Why didn't Bowden get 1 more year?

Photo by Danny Aller

Photo by Danny Aller

Bobby Bowden, the high priest of Florida State football lo these many years, is moving about in retirement as you might expect--without acrimony or regret.

It has been well documented that he was not ready to quit coaching, and he confirmed that notion here in a recent conversation.

"I was enjoying it," he said with a deep-throated and generous chuckle, which defines him. "I would like to have coached one more year. Everybody has goals, and I wanted to win 400 games. Joe (Paterno with 394 career wins) will. I won't."

He won't because the school that he took to elite status, in phoenix-like fashion, wouldn't let him. When Bowden arrived in Tallahassee as head coach in 1976, the Seminoles never had a sniff of a national championship. Bowden won two and was in the hunt for several more.

"The problem with winning the championship is that they expect you to do it every year after that," he laughed.

Doak Campbell Stadium had the look of an erector set when he arrived and now is the largest stadium in the Atlantic Coast Conference and the largest continuous brick facility in the United States.

Bowden won 389 games in his career, which was so exceptional that he (and Paterno) became the only coaches to be elected to the College Football Hall of Fame while still actively coaching. None of that mattered, however, when the hot-breath critics lost their grip on reason and grumbled for change.

Bowden was shortchanged, but the kids he coached were not. Nor were the families of the kids he coached, many who offer grateful appreciation to him for second chances given their sons. He would give a kid an opportunity to redeem himself. Many critics even found fault with that.

"I believe in forgiveness," Bowden says. "I always believed that you can save a kid when he has gone wrong. Every one of them was punished. Most of them came back better citizens."

Bowden came here, not expecting to stay. A native of Alabama, he reasoned that an address closer to his home in Birmingham -- as opposed to Morgantown, West Virginia, where he was -- might get him to Auburn or Alabama. He grew up emotionally attached to Alabama and remembers the time Charley Trippi "broke his heart" by leading Georgia to victory over his favorite team. Trippi gets his vote as the greatest all-around college player he has ever seen. "I'd pay to see a highlight film of him," Bowden says.

By the time Alabama came calling, Bowden was too entrenched at Florida State for the opportunity to turn his head. Loyalty should be a two-way street, and if there is anything redeeming about this longtime coach, it is his unmitigated loyalty, which he inspired in others. When Sam Mrvos left South Georgia Junior College in 1956 to return to Athens, Bowden drove to St. Augustine, Fla., and talked Vince Gibson, a high school coach, into moving to Douglas to become his assistant. Gibson took a pay cut to make the move, a reflection of Bowden's acumen as a salesman.
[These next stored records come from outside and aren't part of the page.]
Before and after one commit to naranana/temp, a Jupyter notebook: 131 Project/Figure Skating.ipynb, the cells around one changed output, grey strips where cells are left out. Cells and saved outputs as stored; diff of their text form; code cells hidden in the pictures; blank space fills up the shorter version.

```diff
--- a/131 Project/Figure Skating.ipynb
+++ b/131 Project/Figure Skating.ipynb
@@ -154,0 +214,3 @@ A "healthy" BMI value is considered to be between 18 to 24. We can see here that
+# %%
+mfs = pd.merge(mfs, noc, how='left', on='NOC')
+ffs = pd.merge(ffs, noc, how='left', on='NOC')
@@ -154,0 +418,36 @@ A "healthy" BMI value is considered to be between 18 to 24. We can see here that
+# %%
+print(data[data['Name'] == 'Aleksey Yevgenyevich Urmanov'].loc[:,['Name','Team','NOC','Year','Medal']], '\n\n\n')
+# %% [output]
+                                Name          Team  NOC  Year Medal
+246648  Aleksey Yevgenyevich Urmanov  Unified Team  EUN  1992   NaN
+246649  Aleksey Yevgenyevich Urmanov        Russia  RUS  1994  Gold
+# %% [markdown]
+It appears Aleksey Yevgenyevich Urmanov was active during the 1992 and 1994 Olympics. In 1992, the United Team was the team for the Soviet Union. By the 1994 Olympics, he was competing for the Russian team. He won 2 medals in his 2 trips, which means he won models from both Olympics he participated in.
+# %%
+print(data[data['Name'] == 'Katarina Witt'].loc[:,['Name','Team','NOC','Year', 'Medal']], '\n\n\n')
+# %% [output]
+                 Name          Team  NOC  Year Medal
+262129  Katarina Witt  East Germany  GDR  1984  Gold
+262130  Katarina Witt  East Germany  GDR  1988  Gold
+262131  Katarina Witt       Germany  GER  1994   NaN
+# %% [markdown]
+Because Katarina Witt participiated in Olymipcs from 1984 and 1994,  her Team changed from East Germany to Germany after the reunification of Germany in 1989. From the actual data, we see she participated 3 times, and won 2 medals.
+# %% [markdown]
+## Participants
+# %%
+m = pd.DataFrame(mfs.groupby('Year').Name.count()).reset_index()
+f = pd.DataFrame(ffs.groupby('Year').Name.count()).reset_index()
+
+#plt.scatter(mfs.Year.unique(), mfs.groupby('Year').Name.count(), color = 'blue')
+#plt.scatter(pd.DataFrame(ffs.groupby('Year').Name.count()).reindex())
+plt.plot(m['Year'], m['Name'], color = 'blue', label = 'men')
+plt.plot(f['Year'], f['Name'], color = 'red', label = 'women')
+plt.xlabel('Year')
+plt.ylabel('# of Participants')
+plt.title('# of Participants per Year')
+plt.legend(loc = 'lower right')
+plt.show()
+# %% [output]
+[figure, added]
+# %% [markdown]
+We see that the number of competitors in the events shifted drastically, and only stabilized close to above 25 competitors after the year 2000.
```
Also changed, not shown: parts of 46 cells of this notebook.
Gibson also gave Bowden a quarter to cover the bridge toll over the St. John's River on the return home.

"We were not a well-heeled athletic department when I was at South Georgia," Bowden laughed.

At South Georgia, Bowden coached a couple of players who were Korean veterans and who were older than he was. It was mostly a team of misfits, motivated to overachievement.

"With coach Bowden, you always believed you could win no matter how superior the competition was," says one of his players, Vernon Brinson, a successful New Orleans businessman who became president of the Sugar Bowl after transferring to Georgia and graduating.

Every summer, Bowden journeys to Douglas for a reunion of his South Georgia players. He never misses a reunion of the team, which he says was his "closest" in 57 years of coaching.

A man with that kind of loyalty and love of coaching ought to be remembered as much for his contributions to the game as anything. One more year? How could his wish not be granted?